→ What to work on
Produce a faithful copy of the data, one that leaves out the pictures.

Difference listings:
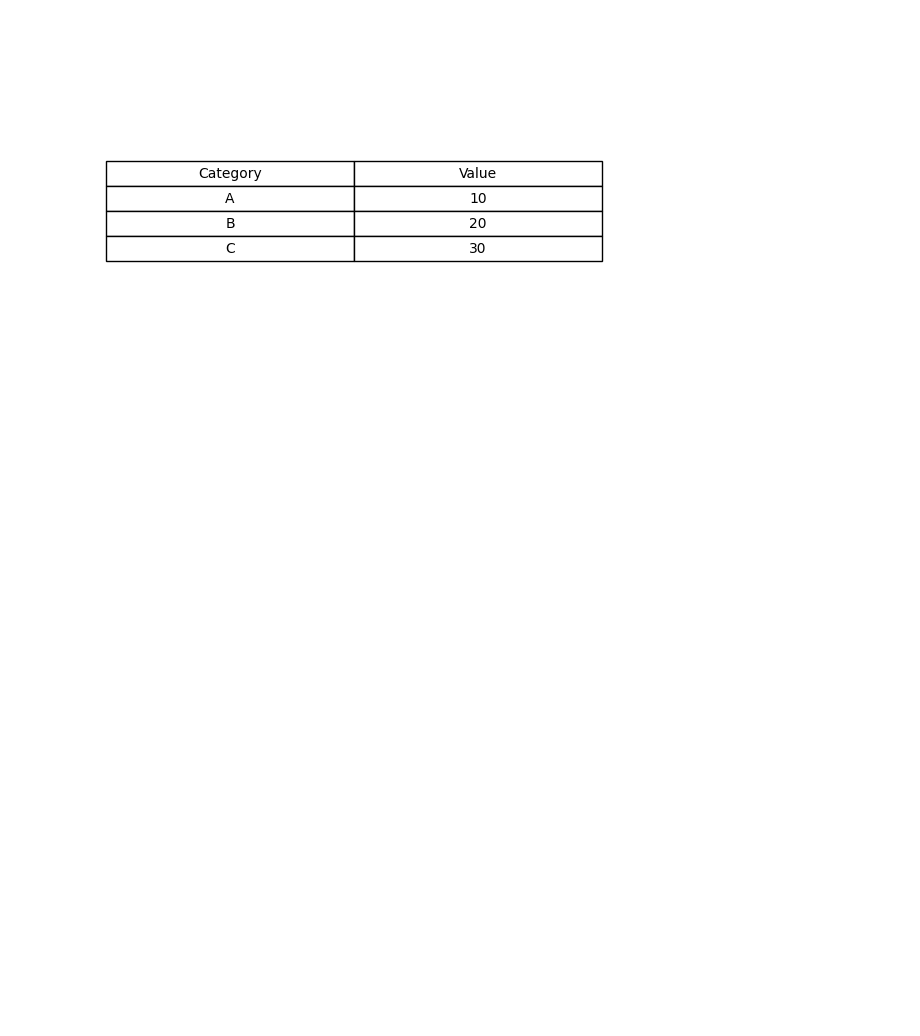
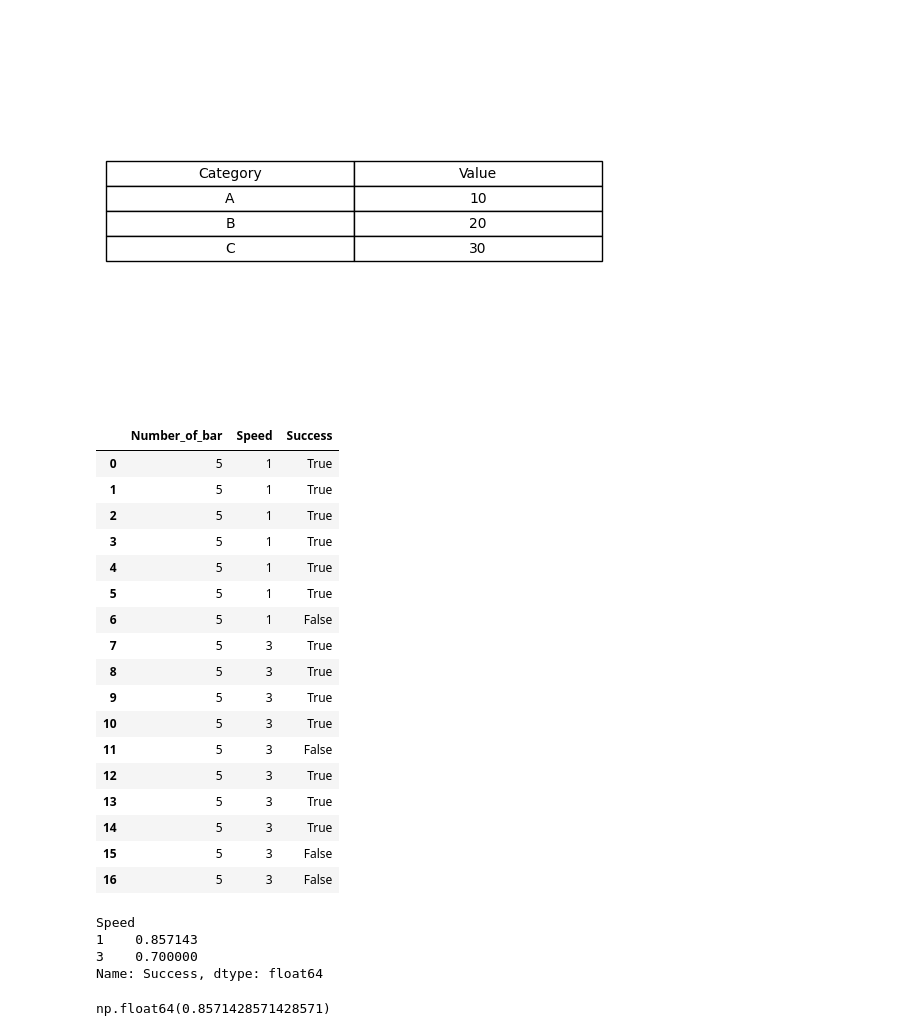
Before and after one commit to NattananPimj/Cauldron_n_Coins, a Jupyter notebook: Datatest.ipynb, the cells around one changed output. Saved outputs shown, nothing was run; the diff lists cells and outputs as text; code cells hidden in the pictures; blank space fills up the shorter version.

Commit message:
process haggle data + temorary remove sell data due to error

```diff
--- a/Datatest.ipynb
+++ b/Datatest.ipynb
@@ -153,3 +153,37 @@ table.scale(1, 1.5)
 plt.show()
 # %% [output]
 [figure]
+# %%
+hdf = pd.read_csv('database/haggle_fail.csv')
+hdf
+# %% [output]
+|  | Number_of_bar | Speed | Success |
+| 0 | 5 | 1 | True |
+| 1 | 5 | 1 | True |
+| 2 | 5 | 1 | True |
+| 3 | 5 | 1 | True |
+| 4 | 5 | 1 | True |
+| 5 | 5 | 1 | True |
+| 6 | 5 | 1 | False |
+| 7 | 5 | 3 | True |
+| 8 | 5 | 3 | True |
+| 9 | 5 | 3 | True |
+| 10 | 5 | 3 | True |
+| 11 | 5 | 3 | False |
+| 12 | 5 | 3 | True |
+| 13 | 5 | 3 | True |
+| 14 | 5 | 3 | True |
+| 15 | 5 | 3 | False |
+| 16 | 5 | 3 | False |
+# %%
+h = hdf.groupby('Speed')['Success'].mean()
+h
+# %% [output]
+Speed
+1    0.857143
+3    0.700000
+Name: Success, dtype: float64
+# %%
+h[1]
+# %% [output]
+np.float64(0.8571428571428571)
```
Also changed, not shown: 4 other files.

→ Result below
Before and after one commit to NattananPimj/Cauldron_n_Coins, a Jupyter notebook: Datatest.ipynb, the cells around one changed output. Saved outputs shown, nothing was run; the diff lists cells and outputs as text; code cells hidden in the pictures; blank space fills up the shorter version.

Commit message:
process haggle data + temorary remove sell data due to error

```diff
--- a/Datatest.ipynb
+++ b/Datatest.ipynb
@@ -153,3 +153,37 @@ table.scale(1, 1.5)
 plt.show()
 # %% [output]
 [figure]
+# %%
+hdf = pd.read_csv('database/haggle_fail.csv')
+hdf
+# %% [output]
+|  | Number_of_bar | Speed | Success |
+| 0 | 5 | 1 | True |
+| 1 | 5 | 1 | True |
+| 2 | 5 | 1 | True |
+| 3 | 5 | 1 | True |
+| 4 | 5 | 1 | True |
+| 5 | 5 | 1 | True |
+| 6 | 5 | 1 | False |
+| 7 | 5 | 3 | True |
+| 8 | 5 | 3 | True |
+| 9 | 5 | 3 | True |
+| 10 | 5 | 3 | True |
+| 11 | 5 | 3 | False |
+| 12 | 5 | 3 | True |
+| 13 | 5 | 3 | True |
+| 14 | 5 | 3 | True |
+| 15 | 5 | 3 | False |
+| 16 | 5 | 3 | False |
+# %%
+h = hdf.groupby('Speed')['Success'].mean()
+h
+# %% [output]
+Speed
+1    0.857143
+3    0.700000
+Name: Success, dtype: float64
+# %%
+h[1]
+# %% [output]
+np.float64(0.8571428571428571)
```
Also changed, not shown: 4 other files.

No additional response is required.